With the increasing interest in STEM (science, technology, engineering and maths) curricula comes the need for evidence backing these programmes. One such science programme is The BSCS Inquiry Approach, a comprehensive secondary school science approach based on three key concepts: constructivism, coherence and cohesiveness. The materials are built around the 5E process (engage, explore, explain, elaborate and evaluate). Teaching focuses on evaluating pupils’ current understanding and using inquiry methods to move them to higher understandings. Each of the science disciplines (physical science, life science, earth science, and science and society) is composed of four chapters that repeat common themes, which advance over a three-year period. Designing and carrying out experiments in small groups is important in all topics. Teachers receive seven days of professional development each year, including a three-day summer institute and four one-day sessions, enabling sharing of experiences and introducing new content over time.
To determine the effects of The BSCS Inquiry Approach on pupil achievement, BSCS conducted a two-year cluster-randomised study of the intervention that compared pupils in grades 10–11 (Years 11–12) in nine experimental (n=1,509 pupils) and nine control secondary schools (n=1,543 pupils) in Washington State in the US. A total of 45% of pupils qualified for free or reduced-price lunches. At the end of two years, the BSCS pupils scored higher than controls (effect size=+0.09, p<.05) on the Washington State Science Assessments.

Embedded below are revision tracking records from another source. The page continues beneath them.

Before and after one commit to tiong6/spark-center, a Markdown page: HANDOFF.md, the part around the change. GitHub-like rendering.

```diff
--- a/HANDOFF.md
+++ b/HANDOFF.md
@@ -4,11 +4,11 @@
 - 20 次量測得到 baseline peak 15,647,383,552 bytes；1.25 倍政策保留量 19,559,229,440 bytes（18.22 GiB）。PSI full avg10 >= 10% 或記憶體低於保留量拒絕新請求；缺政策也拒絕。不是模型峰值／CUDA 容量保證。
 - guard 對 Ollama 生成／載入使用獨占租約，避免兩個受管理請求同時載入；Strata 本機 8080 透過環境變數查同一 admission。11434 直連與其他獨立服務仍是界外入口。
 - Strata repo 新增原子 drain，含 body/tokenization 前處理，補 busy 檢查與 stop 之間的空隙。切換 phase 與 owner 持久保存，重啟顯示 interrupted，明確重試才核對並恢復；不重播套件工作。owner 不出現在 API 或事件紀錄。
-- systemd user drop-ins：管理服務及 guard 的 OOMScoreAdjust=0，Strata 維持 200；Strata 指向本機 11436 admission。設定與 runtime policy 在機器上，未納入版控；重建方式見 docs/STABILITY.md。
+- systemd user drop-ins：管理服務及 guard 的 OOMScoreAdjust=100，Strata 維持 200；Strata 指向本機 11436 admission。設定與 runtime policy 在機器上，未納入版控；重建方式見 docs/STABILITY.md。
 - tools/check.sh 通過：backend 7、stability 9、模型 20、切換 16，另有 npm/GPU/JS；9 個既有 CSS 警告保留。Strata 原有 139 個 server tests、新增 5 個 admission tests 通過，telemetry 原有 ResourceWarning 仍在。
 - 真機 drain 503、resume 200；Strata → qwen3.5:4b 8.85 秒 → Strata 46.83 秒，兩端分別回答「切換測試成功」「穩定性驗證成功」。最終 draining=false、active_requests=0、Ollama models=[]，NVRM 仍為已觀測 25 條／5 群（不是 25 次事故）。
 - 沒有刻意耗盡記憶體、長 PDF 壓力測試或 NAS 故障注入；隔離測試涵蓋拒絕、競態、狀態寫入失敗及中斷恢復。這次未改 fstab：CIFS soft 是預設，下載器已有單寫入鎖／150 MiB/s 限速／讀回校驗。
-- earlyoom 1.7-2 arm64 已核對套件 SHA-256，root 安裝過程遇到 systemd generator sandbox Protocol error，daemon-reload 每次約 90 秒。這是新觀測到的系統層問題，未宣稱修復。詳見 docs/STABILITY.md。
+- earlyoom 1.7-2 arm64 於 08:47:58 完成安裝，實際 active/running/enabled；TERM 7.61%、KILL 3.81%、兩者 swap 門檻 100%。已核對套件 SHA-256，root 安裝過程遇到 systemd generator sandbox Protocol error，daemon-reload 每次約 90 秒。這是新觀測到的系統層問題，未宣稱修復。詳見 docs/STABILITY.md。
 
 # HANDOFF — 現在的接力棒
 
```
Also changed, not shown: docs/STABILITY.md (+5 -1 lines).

Source: An efficacy trial of research-based curriculum materials with curriculum-based professional development, Biological Sciences Curriculum Study, BSCS